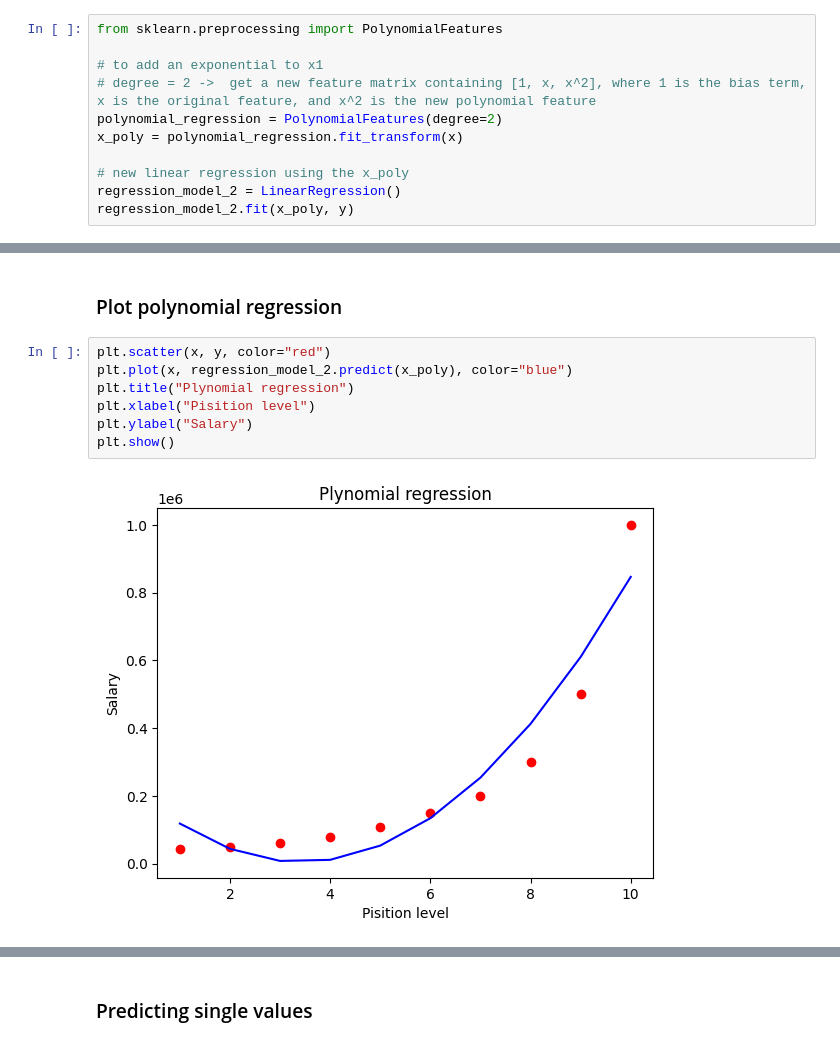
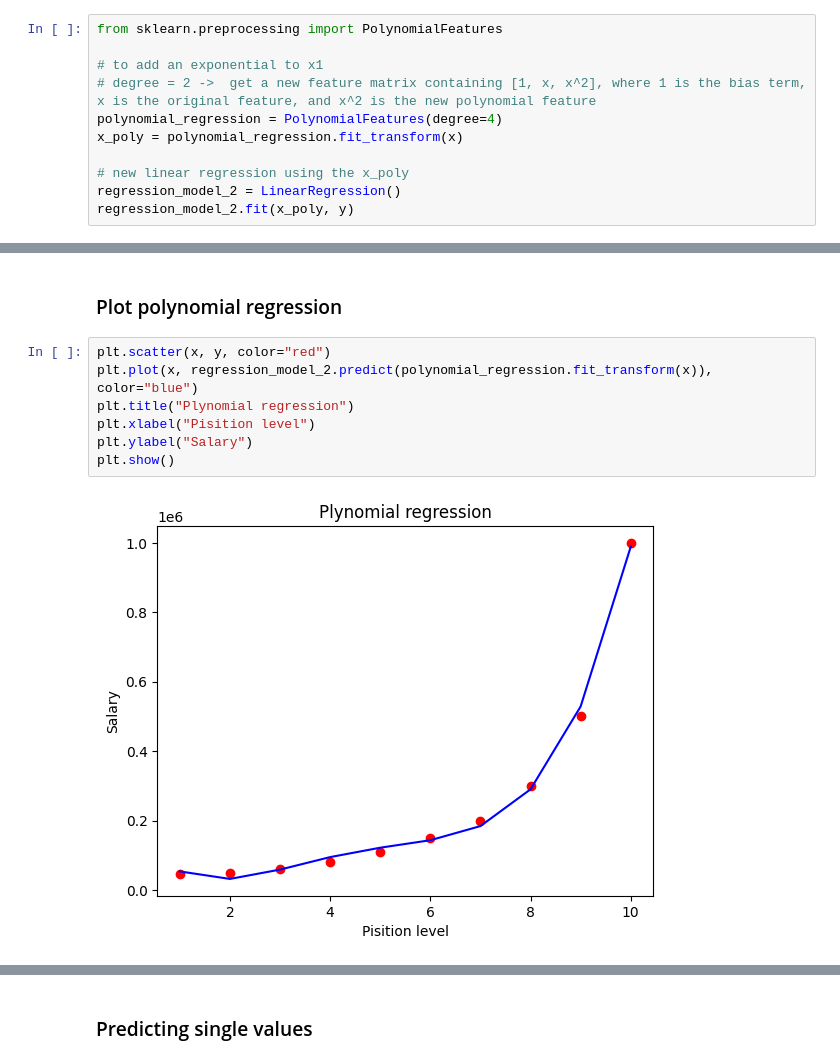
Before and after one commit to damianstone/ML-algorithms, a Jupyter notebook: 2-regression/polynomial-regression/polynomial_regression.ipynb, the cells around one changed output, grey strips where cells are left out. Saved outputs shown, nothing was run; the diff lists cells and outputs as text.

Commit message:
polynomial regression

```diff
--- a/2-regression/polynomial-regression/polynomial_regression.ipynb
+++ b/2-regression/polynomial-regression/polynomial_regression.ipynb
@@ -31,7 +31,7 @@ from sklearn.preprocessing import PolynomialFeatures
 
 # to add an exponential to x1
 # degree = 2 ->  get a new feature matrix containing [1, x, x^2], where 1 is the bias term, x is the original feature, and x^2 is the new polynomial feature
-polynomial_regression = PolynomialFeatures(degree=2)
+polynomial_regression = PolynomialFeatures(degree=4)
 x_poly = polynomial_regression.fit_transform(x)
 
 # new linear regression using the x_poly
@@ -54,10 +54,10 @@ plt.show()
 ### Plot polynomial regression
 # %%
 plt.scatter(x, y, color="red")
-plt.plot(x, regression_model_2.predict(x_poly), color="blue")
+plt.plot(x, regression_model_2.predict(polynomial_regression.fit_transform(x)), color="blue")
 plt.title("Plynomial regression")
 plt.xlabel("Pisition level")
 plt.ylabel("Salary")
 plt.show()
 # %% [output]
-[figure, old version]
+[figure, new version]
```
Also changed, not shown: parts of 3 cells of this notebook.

**WHAT IS NEEDED**
State how many lines of the data above contain the string "cells", leaving out everything but the number.

**RESULT OF THE TASK**
2